Data for this task
§

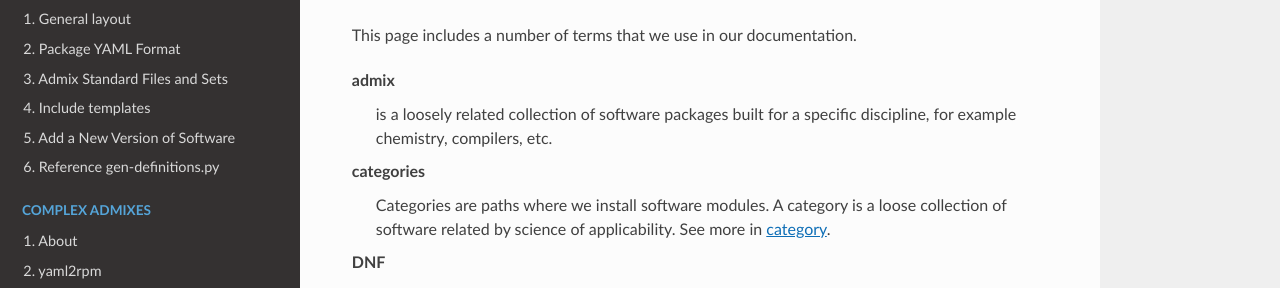
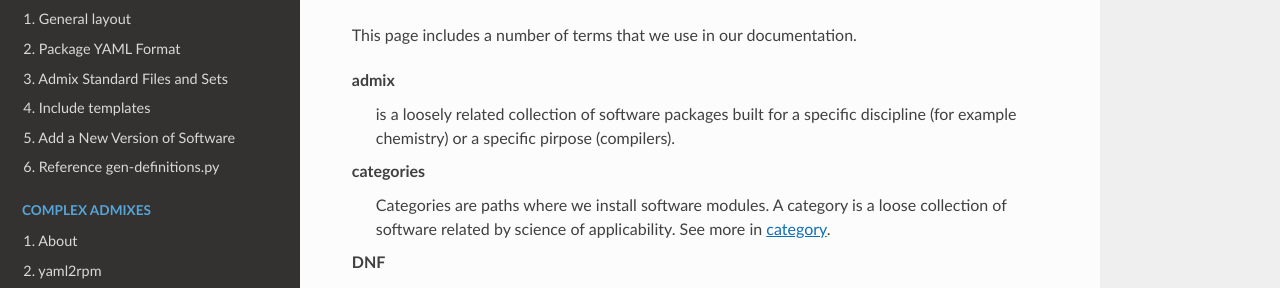
Before and after one commit to RCIC-UCI-Public/yaml2rpm-docs, a Sphinx documentation site: the page built from docs/source/references/glossary.rst, in a window 1280 px wide and 900 px high. Shown: the part 136-424 px from the top of the window. Built offline with Sphinx 7.4.7 and the Read the Docs theme 3.1.0, drawn with Linux system fonts in a browser that asks for light colours.

Commit message:
minor edit

```diff
--- a/docs/source/references/glossary.rst
+++ b/docs/source/references/glossary.rst
@@ -7,7 +7,7 @@ This page includes a number of terms that we use in our documentation.
 
    admix
      is a loosely related collection of software packages built for a specific
-     discipline, for example chemistry, compilers, etc.
+     discipline (for example chemistry) or a specific pirpose (compilers).
 
    categories
      Categories are paths where we install software modules. A category is
```
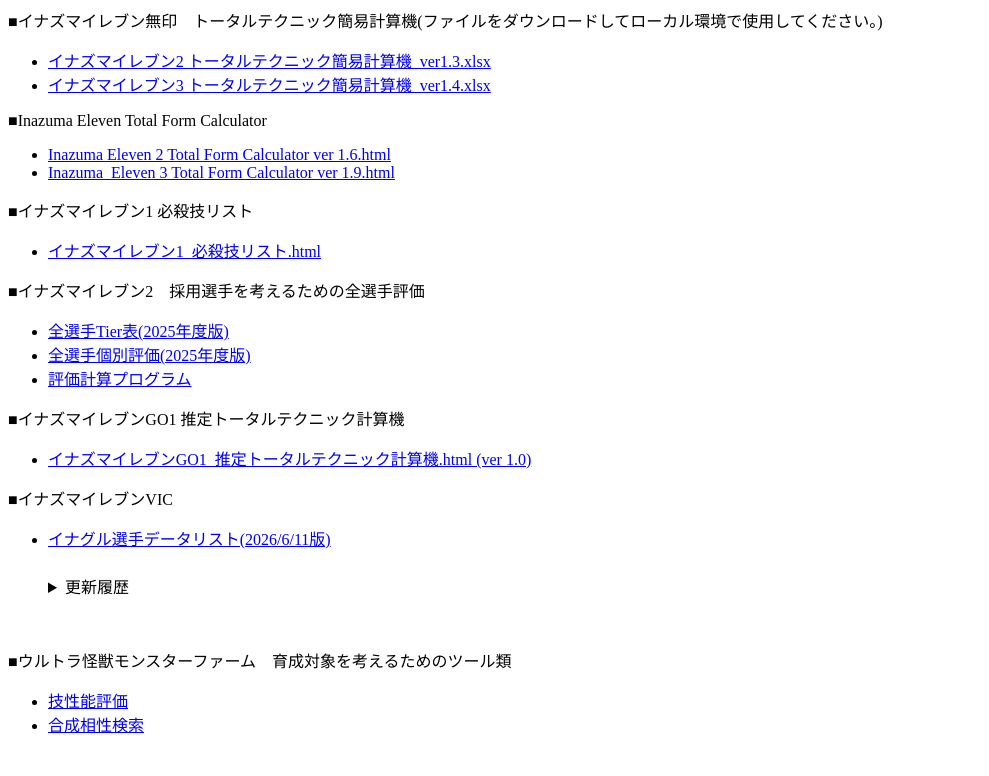
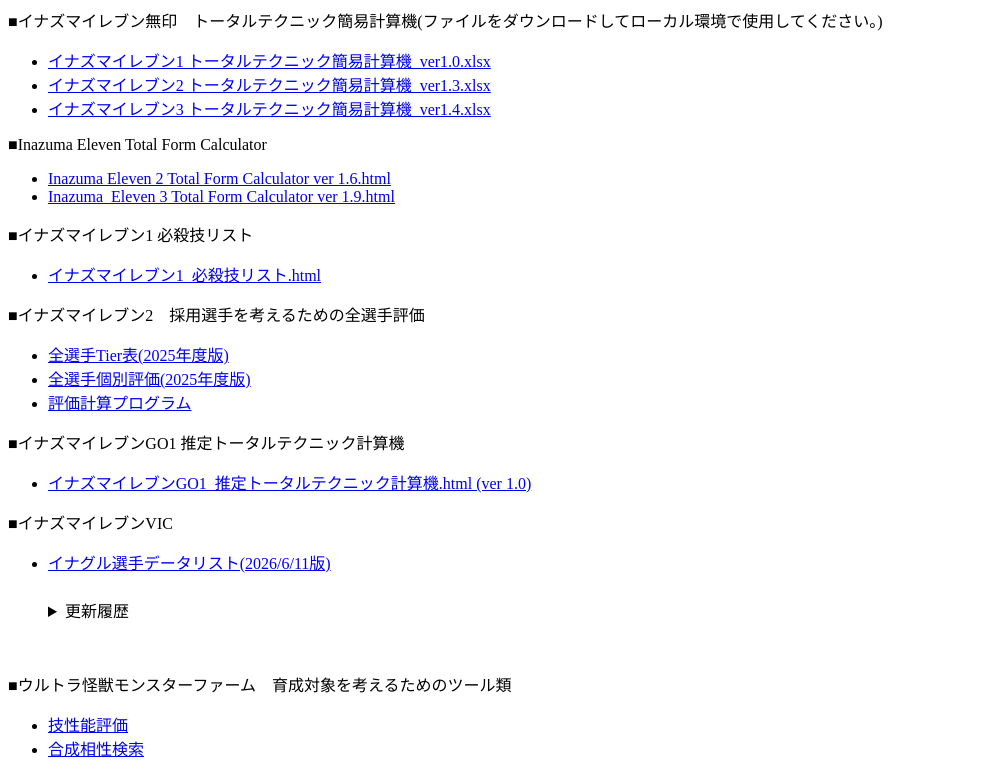
Before and after one commit to tasatoh0835/ie_etc_data, a plain HTML site: page index.html in a window 1280 px wide. Shown: the part 81-857 px from the top of the page, without its empty margins (0-989 px from the left). Before the commit the page ends 833 px from the top, so only its background shows below. Drawn offline with Linux system fonts and the light colour scheme.

Commit message:
Update index.html

```diff
--- a/index.html
+++ b/index.html
@@ -8,6 +8,7 @@
   <h1>ブログにアップしたかったけどデカすぎておけなかったものとか</h1>
   <p>■イナズマイレブン無印　トータルテクニック簡易計算機(ファイルをダウンロードしてローカル環境で使用してください。)</p>
   <ul>
+    <li><a href="data/イナズマイレブン1%20トータルテクニック簡易計算機_ver1.0.xlsx">イナズマイレブン1 トータルテクニック簡易計算機_ver1.0.xlsx</a></li>
     <li><a href="data/イナズマイレブン2%20トータルテクニック簡易計算機_ver1.3.xlsx">イナズマイレブン2 トータルテクニック簡易計算機_ver1.3.xlsx</a></li>
     <li><a href="data/イナズマイレブン3%20トータルテクニック簡易計算機_ver1.4.xlsx">イナズマイレブン3 トータルテクニック簡易計算機_ver1.4.xlsx</a></li>
   </ul>
```
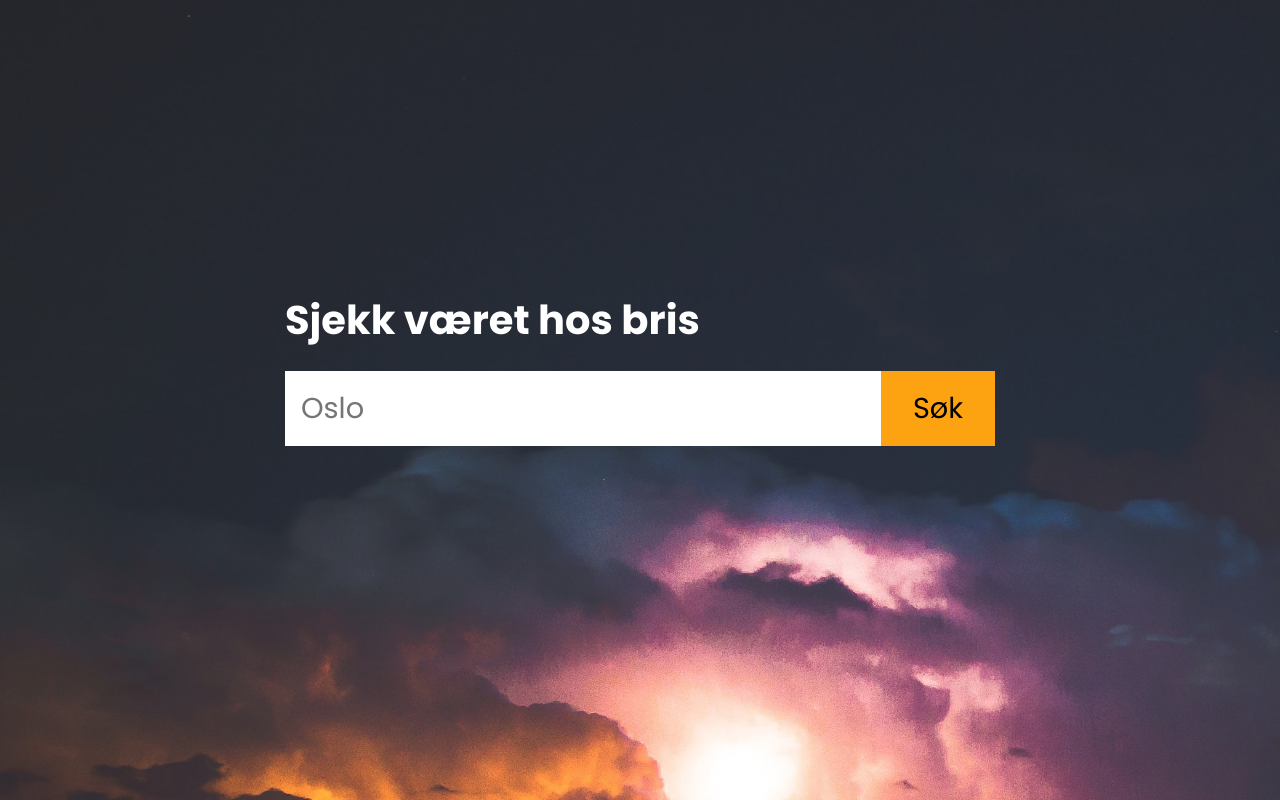
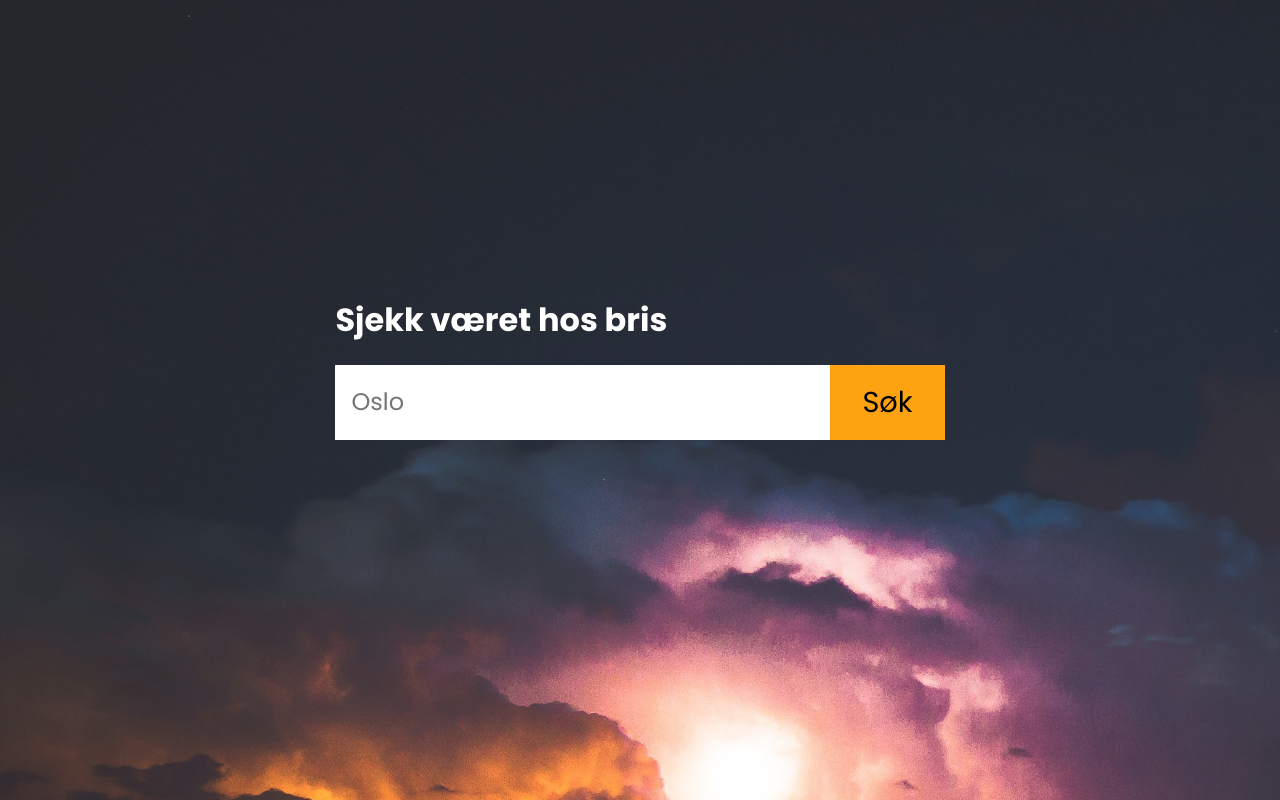
Before and after one commit to ungebrimi/forecastApp, a website: page index.html in a window 1280 px wide. Drawn offline with Linux system fonts and the light colour scheme.

Commit message:
commit 19feb

```diff
--- a/style.css
+++ b/style.css
@@ -165,19 +165,19 @@ button {
 
 @media (min-width: 40rem) {
   h1 {
-    font-size: 2.5rem;
+    font-size: 2rem;
     margin-bottom: 1.3rem;
   }
   /* components */
 
   form {
     padding: 1.5rem;
-    font-size: 1.8rem;
+    font-size: 1.5rem;
   }
 
   input {
     padding: 1rem;
-    font-size: 1.8rem;
+    font-size: 1.5rem;
     outline: none;
     border: none;
   }
```
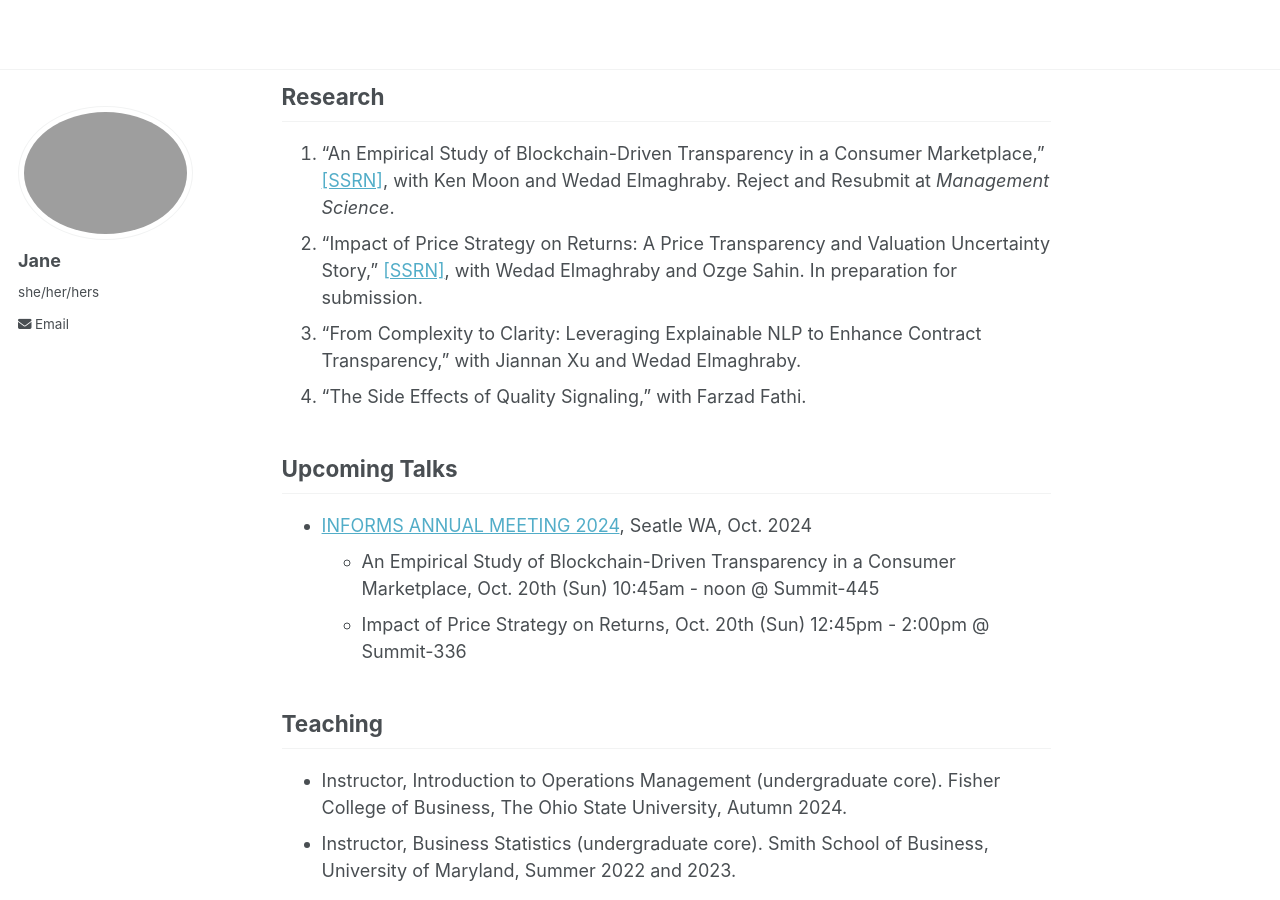
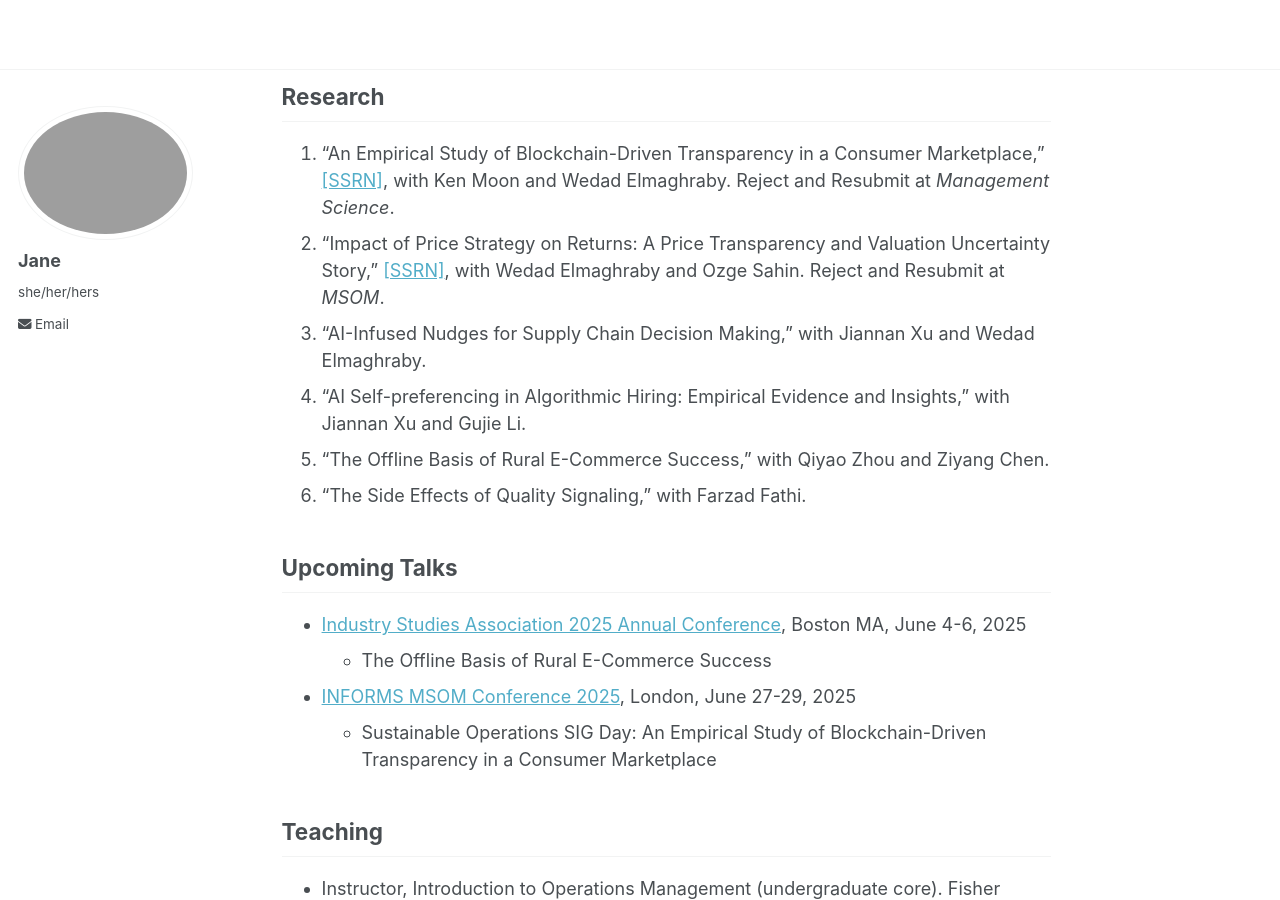
Before and after one commit to jiangyijane/jiangyijane.github.io, a Jekyll site: the page built from _pages/about.md, in a window 1280 px wide and 900 px high, scrolled down 323 px. Built offline with Jekyll 4.4.1, drawn with Linux system fonts in a browser that asks for light colours.

Commit message:
Update about.md

```diff
--- a/_pages/about.md
+++ b/_pages/about.md
@@ -15,16 +15,19 @@ I received my Ph.D. degree in Operations Management & Management Science from th
 Research
 ------
 1.	"An Empirical Study of Blockchain-Driven Transparency in a Consumer Marketplace," [[SSRN]](https://papers.ssrn.com/sol3/papers.cfm?abstract_id=4560414), with Ken Moon and Wedad Elmaghraby. Reject and Resubmit at <i>Management Science</i>.
-2. "Impact of Price Strategy on Returns: A Price Transparency and Valuation Uncertainty Story," [[SSRN]](https://papers.ssrn.com/sol3/papers.cfm?abstract_id=4893185), with Wedad Elmaghraby and Ozge Sahin. In preparation for submission.
-3. "From Complexity to Clarity: Leveraging Explainable NLP to Enhance Contract Transparency," with Jiannan Xu and Wedad Elmaghraby.
-4. "The Side Effects of Quality Signaling," with Farzad Fathi.
+2. "Impact of Price Strategy on Returns: A Price Transparency and Valuation Uncertainty Story," [[SSRN]](https://papers.ssrn.com/sol3/papers.cfm?abstract_id=4893185), with Wedad Elmaghraby and Ozge Sahin. Reject and Resubmit at <i>MSOM</i>.
+3. "AI-Infused Nudges for Supply Chain Decision Making," with Jiannan Xu and Wedad Elmaghraby.
+4. "AI Self-preferencing in Algorithmic Hiring: Empirical Evidence and Insights," with Jiannan Xu and Gujie Li.
+5. "The Offline Basis of Rural E-Commerce Success," with Qiyao Zhou and Ziyang Chen.
+6. "The Side Effects of Quality Signaling," with Farzad Fathi.
 
 
 Upcoming Talks
 ------
-- [INFORMS ANNUAL MEETING 2024](https://meetings.informs.org/wordpress/seattle2024/?_gl=1%2A1o24ut%2A_gcl_au%2AMTk5MjU4NDQzNy4xNzI4NDgzMzM0), Seatle WA, Oct. 2024
-  - An Empirical Study of Blockchain-Driven Transparency in a Consumer Marketplace, Oct. 20th (Sun) 10:45am - noon @ Summit-445
-  - Impact of Price Strategy on Returns, Oct. 20th (Sun) 12:45pm - 2:00pm @ Summit-336
+- [Industry Studies Association 2025 Annual Conference](https://www.industrystudies.org/isa-2025-conference-information-2), Boston MA, June 4-6, 2025
+  - The Offline Basis of Rural E-Commerce Success
+- [INFORMS MSOM Conference 2025](https://www.london.edu/faculty-and-research/management-science-and-operations/msom-conference-2025), London, June 27-29, 2025
+  - Sustainable Operations SIG Day: An Empirical Study of Blockchain-Driven Transparency in a Consumer Marketplace
 
 Teaching
 ------
```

§

What you will do
Find the string "href" in the material above, and report every line where it occurs.

Expected answer
+    <li><a href="data/イナズマイレブン1%20トータルテクニック簡易計算機_ver1.0.xlsx">イナズマイレブン1 トータルテクニック簡易計算機_ver1.0.xlsx</a></li>
     <li><a href="data/イナズマイレブン2%20トータルテクニック簡易計算機_ver1.3.xlsx">イナズマイレブン2 トータルテクニック簡易計算機_ver1.3.xlsx</a></li>
     <li><a href="data/イナズマイレブン3%20トータルテクニック簡易計算機_ver1.4.xlsx">イナズマイレブン3 トータルテクニック簡易計算機_ver1.4.xlsx</a></li>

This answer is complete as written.